Start of Block
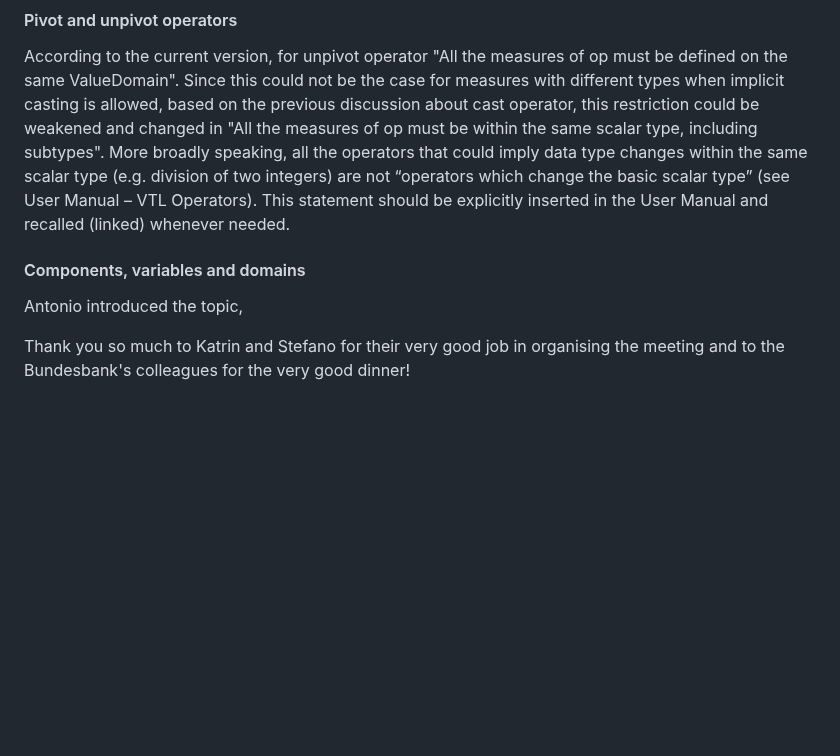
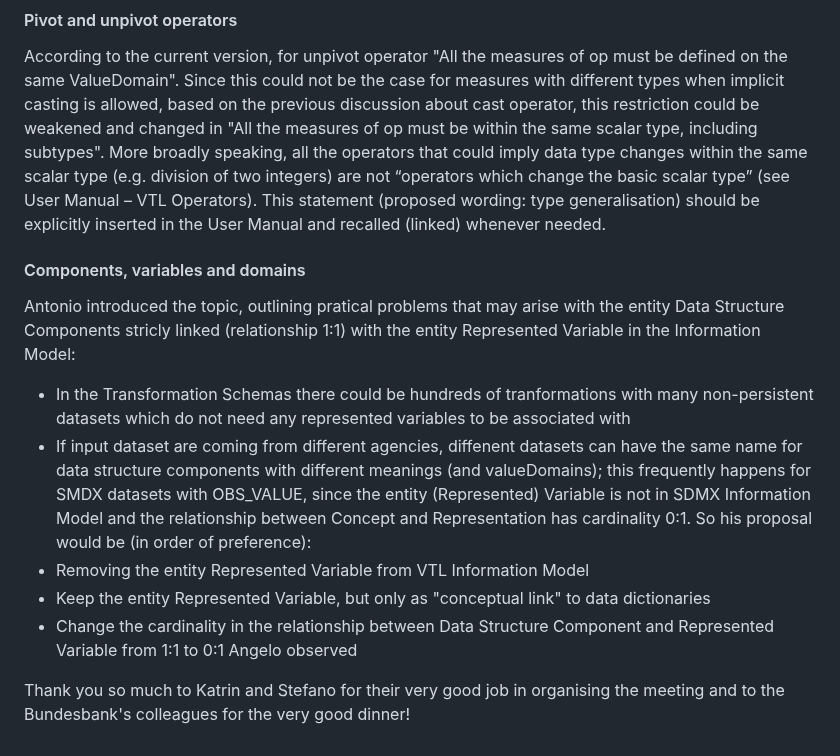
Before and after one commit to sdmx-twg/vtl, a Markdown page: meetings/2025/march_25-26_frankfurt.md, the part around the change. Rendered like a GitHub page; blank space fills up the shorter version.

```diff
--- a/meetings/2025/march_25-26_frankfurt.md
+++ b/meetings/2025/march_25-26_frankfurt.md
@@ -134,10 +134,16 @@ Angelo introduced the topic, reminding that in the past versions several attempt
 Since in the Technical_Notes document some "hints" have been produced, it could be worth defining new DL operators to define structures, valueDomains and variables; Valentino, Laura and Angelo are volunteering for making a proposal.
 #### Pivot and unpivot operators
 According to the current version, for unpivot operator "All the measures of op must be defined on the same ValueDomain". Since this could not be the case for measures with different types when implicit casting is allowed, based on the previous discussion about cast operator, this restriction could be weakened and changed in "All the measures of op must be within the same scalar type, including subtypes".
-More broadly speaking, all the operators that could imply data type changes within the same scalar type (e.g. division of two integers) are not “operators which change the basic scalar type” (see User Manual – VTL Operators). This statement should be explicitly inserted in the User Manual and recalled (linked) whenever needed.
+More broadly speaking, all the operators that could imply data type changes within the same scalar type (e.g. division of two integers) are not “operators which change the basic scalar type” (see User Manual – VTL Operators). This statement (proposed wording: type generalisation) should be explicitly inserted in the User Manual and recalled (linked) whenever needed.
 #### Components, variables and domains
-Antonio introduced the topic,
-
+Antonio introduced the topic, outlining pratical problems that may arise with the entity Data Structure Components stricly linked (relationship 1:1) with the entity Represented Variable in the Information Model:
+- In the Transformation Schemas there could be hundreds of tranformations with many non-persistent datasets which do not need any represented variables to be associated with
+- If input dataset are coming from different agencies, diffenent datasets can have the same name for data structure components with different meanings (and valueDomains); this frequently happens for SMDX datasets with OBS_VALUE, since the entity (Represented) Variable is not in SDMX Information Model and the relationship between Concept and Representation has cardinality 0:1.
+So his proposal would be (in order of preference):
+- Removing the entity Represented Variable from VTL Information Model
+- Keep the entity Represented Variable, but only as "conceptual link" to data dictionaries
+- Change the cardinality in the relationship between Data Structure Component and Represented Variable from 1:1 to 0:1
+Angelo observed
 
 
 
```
End of Block
- [PROBLEM DETAILS]
Where in the entries above does the word "entity" appear? Copy each line that has it.

- [TASK RESPONSE]
+Antonio introduced the topic, outlining pratical problems that may arise with the entity Data Structure Components stricly linked (relationship 1:1) with the entity Represented Variable in the Information Model:
+- If input dataset are coming from different agencies, diffenent datasets can have the same name for data structure components with different meanings (and valueDomains); this frequently happens for SMDX datasets with OBS_VALUE, since the entity (Represented) Variable is not in SDMX Information Model and the relationship between Concept and Representation has cardinality 0:1.
+- Removing the entity Represented Variable from VTL Information Model
+- Keep the entity Represented Variable, but only as "conceptual link" to data dictionaries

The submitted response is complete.